**Source data**
/---

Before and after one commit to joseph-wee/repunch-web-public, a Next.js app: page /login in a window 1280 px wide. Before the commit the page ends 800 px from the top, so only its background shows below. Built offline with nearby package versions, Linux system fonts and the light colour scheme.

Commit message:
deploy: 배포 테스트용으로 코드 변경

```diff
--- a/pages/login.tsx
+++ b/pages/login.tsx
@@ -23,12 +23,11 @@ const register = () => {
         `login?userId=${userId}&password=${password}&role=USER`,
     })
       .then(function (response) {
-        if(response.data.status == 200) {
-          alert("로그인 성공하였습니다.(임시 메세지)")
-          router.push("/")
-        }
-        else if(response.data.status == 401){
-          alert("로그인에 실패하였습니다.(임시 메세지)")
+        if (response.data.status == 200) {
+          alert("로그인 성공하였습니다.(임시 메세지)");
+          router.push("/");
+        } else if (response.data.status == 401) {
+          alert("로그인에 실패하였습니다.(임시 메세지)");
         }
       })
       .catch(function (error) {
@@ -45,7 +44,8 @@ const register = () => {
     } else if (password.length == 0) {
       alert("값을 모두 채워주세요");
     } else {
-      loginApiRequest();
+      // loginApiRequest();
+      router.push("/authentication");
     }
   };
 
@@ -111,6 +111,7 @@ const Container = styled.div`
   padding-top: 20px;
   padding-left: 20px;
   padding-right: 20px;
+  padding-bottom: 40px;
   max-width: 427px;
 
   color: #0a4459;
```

\---

**Work to be completed**
Every line of the data must be reproduced exactly.

**The completed task**
Before and after one commit to joseph-wee/repunch-web-public, a Next.js app: page /login in a window 1280 px wide. Before the commit the page ends 800 px from the top, so only its background shows below. Built offline with nearby package versions, Linux system fonts and the light colour scheme.

Commit message:
deploy: 배포 테스트용으로 코드 변경

```diff
--- a/pages/login.tsx
+++ b/pages/login.tsx
@@ -23,12 +23,11 @@ const register = () => {
         `login?userId=${userId}&password=${password}&role=USER`,
     })
       .then(function (response) {
-        if(response.data.status == 200) {
-          alert("로그인 성공하였습니다.(임시 메세지)")
-          router.push("/")
-        }
-        else if(response.data.status == 401){
-          alert("로그인에 실패하였습니다.(임시 메세지)")
+        if (response.data.status == 200) {
+          alert("로그인 성공하였습니다.(임시 메세지)");
+          router.push("/");
+        } else if (response.data.status == 401) {
+          alert("로그인에 실패하였습니다.(임시 메세지)");
         }
       })
       .catch(function (error) {
@@ -45,7 +44,8 @@ const register = () => {
     } else if (password.length == 0) {
       alert("값을 모두 채워주세요");
     } else {
-      loginApiRequest();
+      // loginApiRequest();
+      router.push("/authentication");
     }
   };
 
@@ -111,6 +111,7 @@ const Container = styled.div`
   padding-top: 20px;
   padding-left: 20px;
   padding-right: 20px;
+  padding-bottom: 40px;
   max-width: 427px;
 
   color: #0a4459;
```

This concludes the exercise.